What to work on — The records below are to be output exactly, except for their pictures.
────
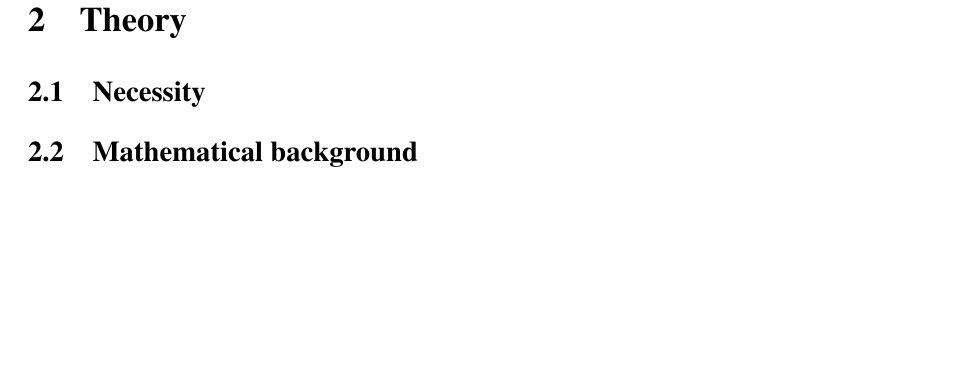
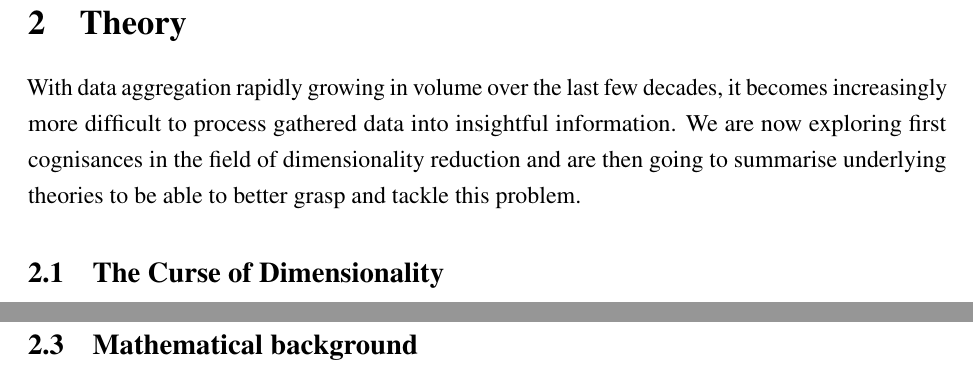
Before and after one commit to cedric-uden/Dimensionality-Reduction, a LaTeX document (main.tex, which reads source/200-theory.tex): part of page 4 of 9 before the commit and two parts of pages 4 and 5 of 10 after it, the two joined at a grey line, cut so that both start at the same text, the shorter picture padded with empty space. Compiled offline with pdfLaTeX.

Commit message:
jotted down the intro to section two

```diff
--- a/source/200-theory.tex
+++ b/source/200-theory.tex
@@ -1,2 +1,9 @@
+With data aggregation rapidly growing in volume over the last few decades, it becomes increasingly more difficult to process gathered data into insightful information.
+We are now exploring first cognisances in the field of dimensionality reduction and are then going to summarise underlying theories to be able to better grasp and tackle this problem.
+
+\subsection{The Curse of Dimensionality}
+
+\clearpage
+
 \subsection{Necessity}
 \subsection{Mathematical background}
```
────
Solution to this problem —
Before and after one commit to cedric-uden/Dimensionality-Reduction, a LaTeX document (main.tex, which reads source/200-theory.tex): part of page 4 of 9 before the commit and two parts of pages 4 and 5 of 10 after it, the two joined at a grey line, cut so that both start at the same text, the shorter picture padded with empty space. Compiled offline with pdfLaTeX.

Commit message:
jotted down the intro to section two

```diff
--- a/source/200-theory.tex
+++ b/source/200-theory.tex
@@ -1,2 +1,9 @@
+With data aggregation rapidly growing in volume over the last few decades, it becomes increasingly more difficult to process gathered data into insightful information.
+We are now exploring first cognisances in the field of dimensionality reduction and are then going to summarise underlying theories to be able to better grasp and tackle this problem.
+
+\subsection{The Curse of Dimensionality}
+
+\clearpage
+
 \subsection{Necessity}
 \subsection{Mathematical background}
```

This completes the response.